During ongoing discussions with CWS Council members (buyers of contingent labor), we continue to see various levels of concern when they are trying to sort out why roles that should be classified as staff augmentation are set up as statement of work and/or other risky engagement classifications. Based on those conversations, we have identified common themes that are present when such misclassification occurs. Here are some of those common elements that drive staff augmentation misclassification.
Organizational Head Count Restrictions and/or Hiring Freezes
Enterprise buyer organizations can and often do receive mandates to freeze or reduce head count. There are so many factors which can drive these mandates, but a dirty little secret is most organizations do not “count” SOW workers as head count. In these cases, business managers can and often do utilize SOWs to continue to get work completed. Engagement managers can find SOW as a way to hide head count when the workers are truly staff augmentation/FTE types. The results for the enterprise buyer organizations can be very costly. There is evidence that misclassified staff augmentation workers in an SOW can cost two times to as much as 10 times what the cost would have been had they been correctly classified.
Difficulty in Engaging the CW Program
We seem to have over-medicated the CW engagement process to mitigate misunderstood risk and co-employment ghosts along with a heavy emphasis on cost controls. As a result, the process for engagement managers is often taxing, overwhelming and complex while missing the mark on an efficient and quality client experience. For instance, it is common for CW programs to require managers to undertake 10-plus process steps to get a contingent worker resource vetted and onboarded.
Using an SOW and/or outsourcing the requirements to an SOW provider can help alleviate the initial level of effort required of the engagement manager. Although the SOW requirements are not always written well by the manager and the provider, and thus can lead to more work later, the perceived immediate relief a manager feels by taking this path can be substantial.
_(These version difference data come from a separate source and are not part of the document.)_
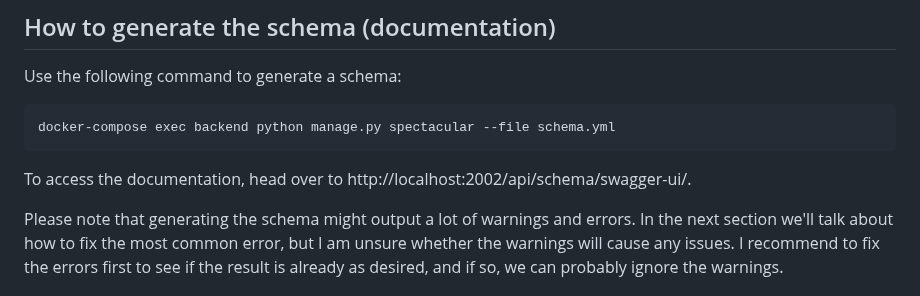
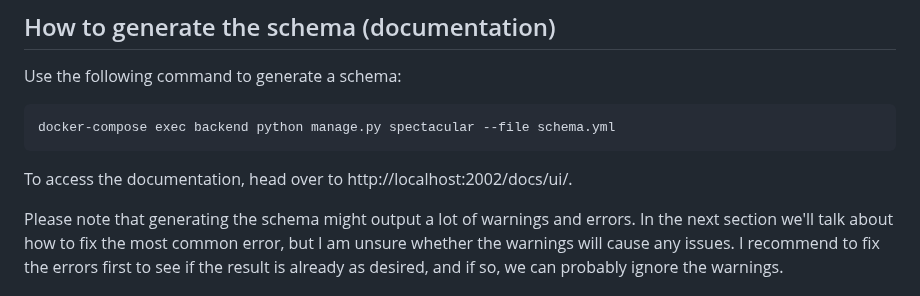
Before and after one commit to SELab-2/Dr-Trottoir-4, a Markdown page: readme/API-docs.md, the part around the change. Rendered like a GitHub page.

Commit message:
#55 updated url to docs in API-docs.md

````diff
--- a/readme/API-docs.md
+++ b/readme/API-docs.md
@@ -9,7 +9,7 @@ Use the following command to generate a schema:
 ```bash
 docker-compose exec backend python manage.py spectacular --file schema.yml
 ```
-To access the documentation, head over to http://localhost:2002/api/schema/swagger-ui/.
+To access the documentation, head over to http://localhost:2002/docs/ui/.
 
 Please note that generating the schema might output a lot of warnings and errors. In the next section we'll talk about how to
 fix the most common error, but I am unsure whether the warnings will cause any issues. I recommend to fix the errors first
````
Beyond process burdens, engagement managers can experience low to poor support from the CW program office (internally or externally managed). Some CW programs prohibit managers from having direct contact with the staffing organizations/talent providers. The weight given to job titles and job descriptions can cause issues with managers’ ability to get the right type of skills and personality match for the required CW engagement. By leveraging an SOW, managers can instead communicate with the talent/solution provider directly to help improve their ability to get the highest quality talent they require.
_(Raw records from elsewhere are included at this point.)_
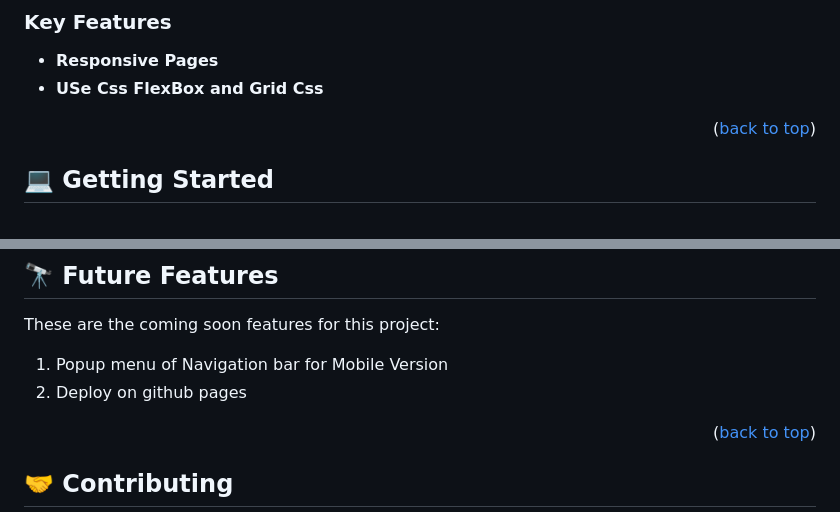
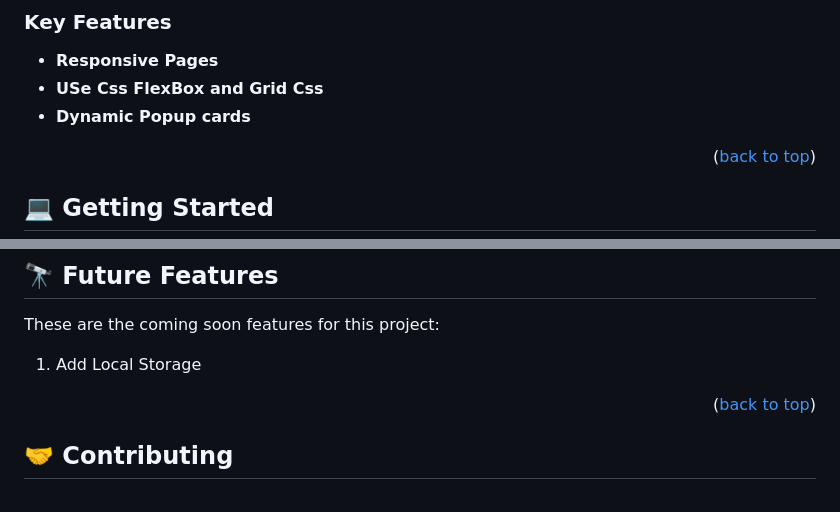
Before and after one commit to AbdulSalamAbro/portfoliowebsite, a Markdown page: Readme.md, 2 parts joined by grey strips. GitHub-like rendering.

```diff
--- a/Readme.md
+++ b/Readme.md
@@ -48,6 +48,8 @@ This is the First Project of Module 1 of Full Stack Web development Program offe
 
 - **Responsive Pages**
 - **USe Css FlexBox and Grid Css**
+- **Dynamic Popup cards**
+
 
 
 <p align="right">(<a href="#readme-top">back to top</a>)</p>
@@ -156,8 +158,7 @@ To run tests, run the following command:
 
 These are the coming soon features for this project:
 
-1.  Popup menu of Navigation bar for Mobile Version
-2.  Deploy on github pages
+1.  Add Local Storage
 <p align="right">(<a href="#readme-top">back to top</a>)</p>
 
 <!-- CONTRIBUTING -->
```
A tenure policy requires enforced limits on the amount of time a contingent worker can be on assignment. In theory, these policies exist for several reasons:
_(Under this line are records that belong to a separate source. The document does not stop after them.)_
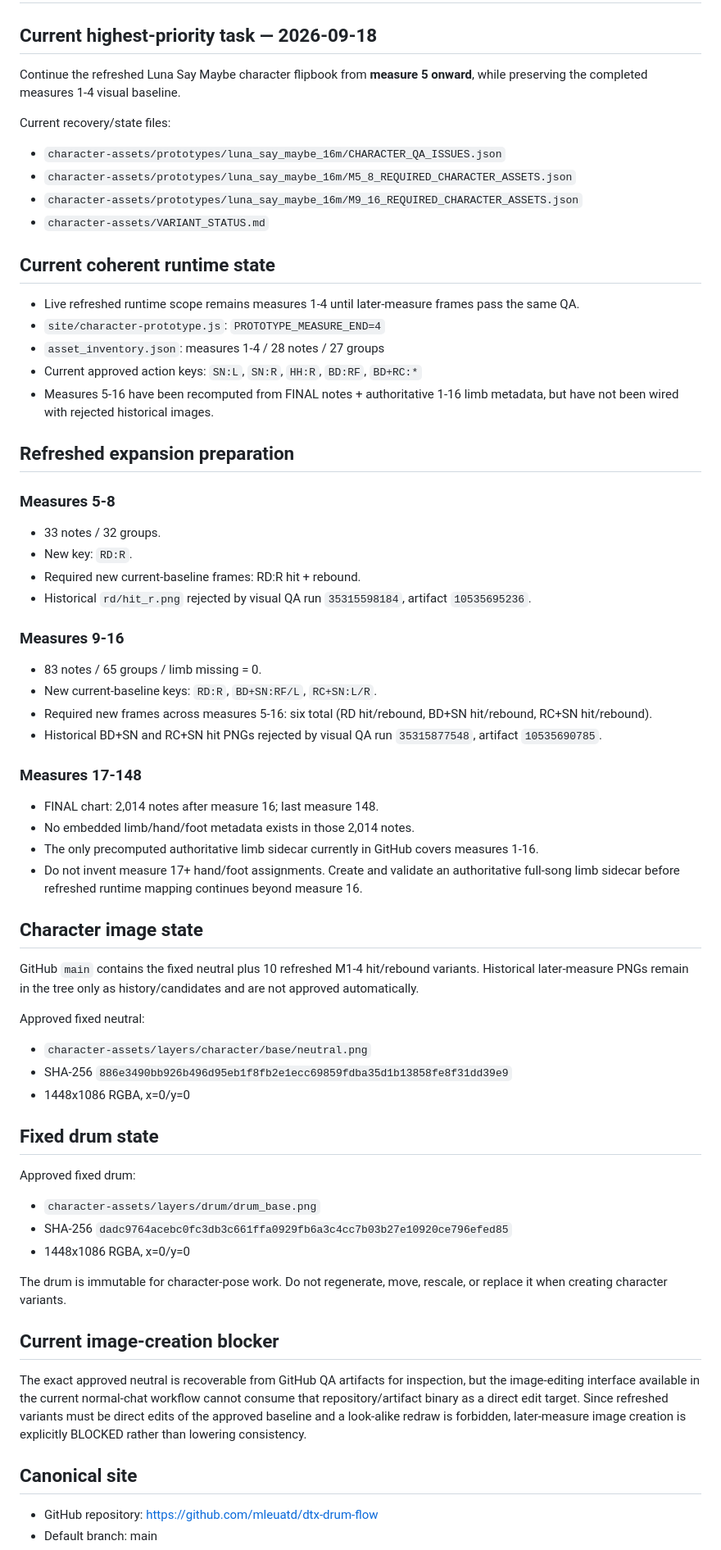
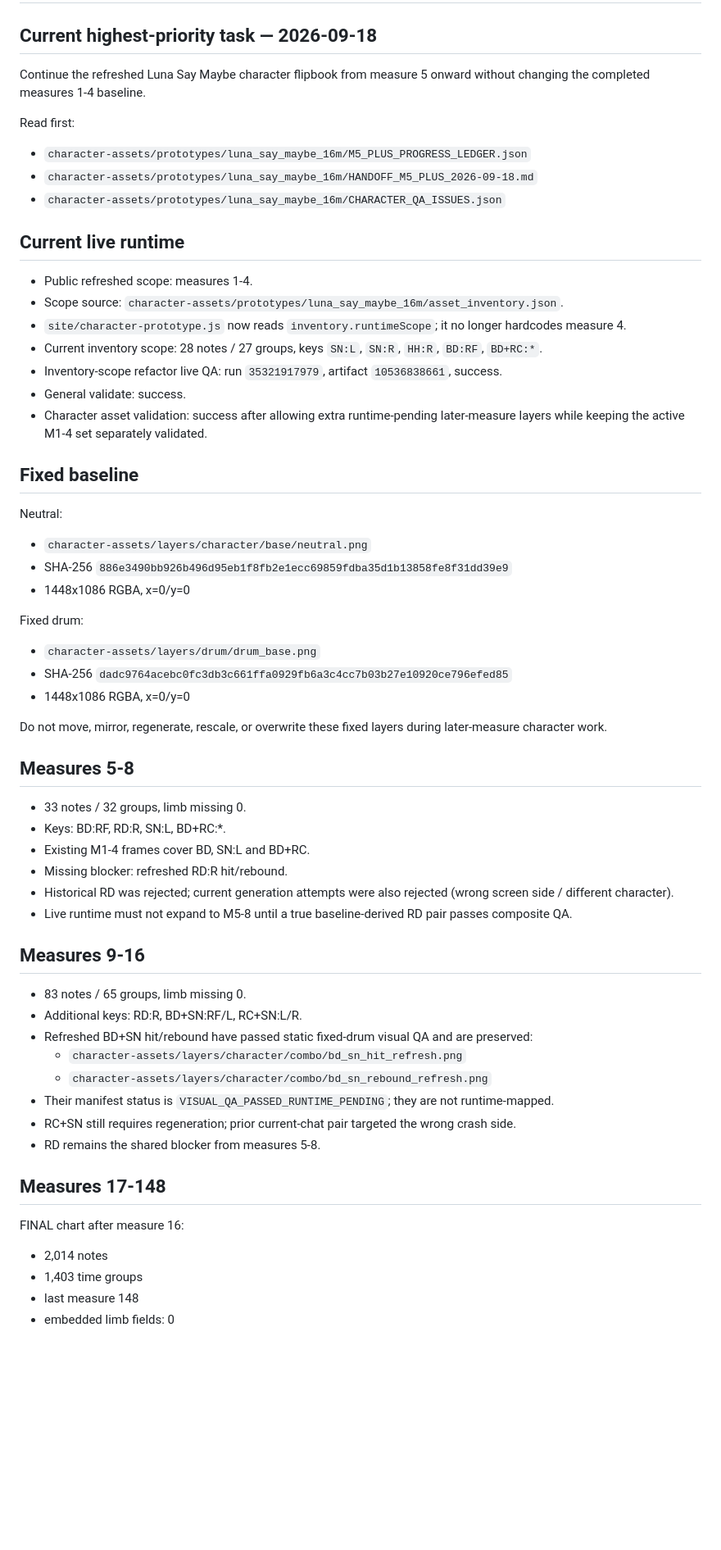
Before and after one commit to mleuatd/dtx-drum-flow, a Markdown page: PROJECT_MANIFEST.md, the part around one of its changes. Shown at 82% size. Drawn GitHub-style; blank space fills up the shorter version.

Commit message:
docs: synchronize current Luna M5+ manifest state

```diff
--- a/PROJECT_MANIFEST.md
+++ b/PROJECT_MANIFEST.md
@@ -1,59 +1,57 @@
 # DTX Drum Flow — Shared Project Manifest
 
 ## Current highest-priority task — 2026-09-18
-Continue the refreshed Luna Say Maybe character flipbook from **measure 5 onward**, while preserving the completed measures 1-4 visual baseline.
+Continue the refreshed Luna Say Maybe character flipbook from measure 5 onward without changing the completed measures 1-4 baseline.
 
-Current recovery/state files:
+Read first:
+- `character-assets/prototypes/luna_say_maybe_16m/M5_PLUS_PROGRESS_LEDGER.json`
+- `character-assets/prototypes/luna_say_maybe_16m/HANDOFF_M5_PLUS_2026-09-18.md`
 - `character-assets/prototypes/luna_say_maybe_16m/CHARACTER_QA_ISSUES.json`
-- `character-assets/prototypes/luna_say_maybe_16m/M5_8_REQUIRED_CHARACTER_ASSETS.json`
-- `character-assets/prototypes/luna_say_maybe_16m/M9_16_REQUIRED_CHARACTER_ASSETS.json`
-- `character-assets/VARIANT_STATUS.md`
 
-## Current coherent runtime state
-- Live refreshed runtime scope remains measures 1-4 until later-measure frames pass the same QA.
-- `site/character-prototype.js`: `PROTOTYPE_MEASURE_END=4`
-- `asset_inventory.json`: measures 1-4 / 28 notes / 27 groups
-- Current approved action keys: `SN:L`, `SN:R`, `HH:R`, `BD:RF`, `BD+RC:*`
-- Measures 5-16 have been recomputed from FINAL notes + authoritative 1-16 limb metadata, but have not been wired with rejected historical images.
+## Current live runtime
+- Public refreshed scope: measures 1-4.
+- Scope source: `character-assets/prototypes/luna_say_maybe_16m/asset_inventory.json`.
+- `site/character-prototype.js` now reads `inventory.runtimeScope`; it no longer hardcodes measure 4.
+- Current inventory scope: 28 notes / 27 groups, keys `SN:L`, `SN:R`, `HH:R`, `BD:RF`, `BD+RC:*`.
+- Inventory-scope refactor live QA: run `35321917979`, artifact `10536838661`, success.
+- General validate: success.
+- Character asset validation: success after allowing extra runtime-pending later-measure layers while keeping the active M1-4 set separately validated.
 
-## Refreshed expansion preparation
-### Measures 5-8
-- 33 notes / 32 groups.
-- New key: `RD:R`.
-- Required new current-baseline frames: RD:R hit + rebound.
-- Historical `rd/hit_r.png` rejected by visual QA run `35315598184`, artifact `10535695236`.
-
-### Measures 9-16
-- 83 notes / 65 groups / limb missing = 0.
-- New current-baseline keys: `RD:R`, `BD+SN:RF/L`, `RC+SN:L/R`.
-- Required new frames across measures 5-16: six total (RD hit/rebound, BD+SN hit/rebound, RC+SN hit/rebound).
-- Historical BD+SN and RC+SN hit PNGs rejected by visual QA run `35315877548`, artifact `10535690785`.
-
-### Measures 17-148
-- FINAL chart: 2,014 notes after measure 16; last measure 148.
-- No embedded limb/hand/foot metadata exists in those 2,014 notes.
-- The only precomputed authoritative limb sidecar currently in GitHub covers measures 1-16.
-- Do not invent measure 17+ hand/foot assignments. Create and validate an authoritative full-song limb sidecar before refreshed runtime mapping continues beyond measure 16.
-
-## Character image state
-GitHub `main` contains the fixed neutral plus 10 refreshed M1-4 hit/rebound variants. Historical later-measure PNGs remain in the tree only as history/candidates and are not approved automatically.
-
-Approved fixed neutral:
+## Fixed baseline
+Neutral:
 - `character-assets/layers/character/base/neutral.png`
 - SHA-256 `886e3490bb926b496d95eb1f8fb2e1ecc69859fdba35d1b13858fe8f31dd39e9`
 - 1448x1086 RGBA, x=0/y=0
 
-## Fixed drum state
-Approved fixed drum:
+Fixed drum:
 - `character-assets/layers/drum/drum_base.png`
 - SHA-256 `dadc9764acebc0fc3db3c661ffa0929fb6a3c4cc7b03b27e10920ce796efed85`
 - 1448x1086 RGBA, x=0/y=0
 
-The drum is immutable for character-pose work. Do not regenerate, move, rescale, or replace it when creating character variants.
+Do not move, mirror, regenerate, rescale, or overwrite these fixed layers during later-measure character work.
 
-## Current image-creation blocker
-The exact approved neutral is recoverable from GitHub QA artifacts for inspection, but the image-editing interface available in the current normal-chat workflow cannot consume that repository/artifact binary as a direct edit target. Since refreshed variants must be direct edits of the approved baseline and a look-alike redraw is forbidden, later-measure image creation is explicitly BLOCKED rather than lowering consistency.
+## Measures 5-8
+- 33 notes / 32 groups, limb missing 0.
+- Keys: BD:RF, RD:R, SN:L, BD+RC:*.
+- Existing M1-4 frames cover BD, SN:L and BD+RC.
+- Missing blocker: refreshed RD:R hit/rebound.
+- Historical RD was rejected; current generation attempts were also rejected (wrong screen side / different character).
+- Live runtime must not expand to M5-8 until a true baseline-derived RD pair passes composite QA.
 
-## Canonical site
-- GitHub repository: https://github.com/mleuatd/dtx-drum-flow
-- Default branch: main
+## Measures 9-16
+- 83 notes / 65 groups, limb missing 0.
+- Additional keys: RD:R, BD+SN:RF/L, RC+SN:L/R.
+- Refreshed BD+SN hit/rebound have passed static fixed-drum visual QA and are preserved:
+  - `character-assets/layers/character/combo/bd_sn_hit_refresh.png`
+  - `character-assets/layers/character/combo/bd_sn_rebound_refresh.png`
+- Their manifest status is `VISUAL_QA_PASSED_RUNTIME_PENDING`; they are not runtime-mapped.
+- RC+SN still requires regeneration; prior current-chat pair targeted the wrong crash side.
+- RD remains the shared blocker from measures 5-8.
+
+## Measures 17-148
+FINAL chart after measure 16:
+- 2,014 notes
+- 1,403 time groups
+- last measure 148
+- embedded limb fields: 0
+
```
Also changed, not shown: other parts of PROJECT_MANIFEST.md (+14 -9 lines).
- Cost control
- Co-employment avoidance (which is due to a myth that is still believed within the industry)
- Head count management
Although there may be some good business reasons for tenure policies, they can have a direct impact on the engagement manager’s ability to get work/projects completed. For example, if the staff augmentation project for which the contingent worker is being utilized will take 24 months to complete but the tenure policy only allows for the worker to be on assignment for 12 months, the manager has a few choices:
- Replace the worker with another worker mid-project, which will require additional and new training. This scenario puts the project’s schedule and budget at risk.
- Request an exemption to the tenure policy. This can be arduous for the manager and can also leave the impression they are complaining about company policy and are a troublemaker.
- Move the resource to an SOW or start the project out as an SOW. While this approach avoids the need to worry about tenure policies completely, as noted previously, it can lead to significant cost overruns.
Timely Access to Quality Skilled Talent
When a CW engagement manager is looking for staff augmentation support, the No. 1 want and need is securing a resource that can do the job required. In most cases, the level of quality will range depending on the budget available to fund the work and the timeframe required to complete the work. With that in mind, if the CW program does not deliver the talent quality levels required then alternative resource sourcing channels will be explored. This can lead to risky misclassification engagements to meet unmet needs and requirements.
Misaligned Rate Strategies
Within contingent labor programs and specifically with staff augmentation engagements, the entire CW industry has gained confidence to drive and, in some cases, determine what the rate should be for specific resources. The challenge is rate strategies are not always accurate. When engagement managers feel the pressure of not getting the right quality level of talent because the rates are too low for the required skills the manager is looking for, they can often move these staff augmentation workers to SOW projects, thus causing misclassification. Again, this scenario can be costly to the enterprise buyer organization.
None of these challenges is unique to any single CW program. The best programs in the world have a keen awareness of these challenges and embrace the opportunity to be better. Misclassification has so many negative connotations for the entire ecosystem. While the policies and procedures are put in place to avoid risk, they may very well be causing additional risk by over-medicating mandates that get in the way of business being done in the best, most efficient way possible. Buyer organizations need to think long and hard about their policies and the impact they may be having on the very things they are trying to avoid.
To learn more, register and attend SIA’s Risk Management and Compliance Workshop  event July 20-22.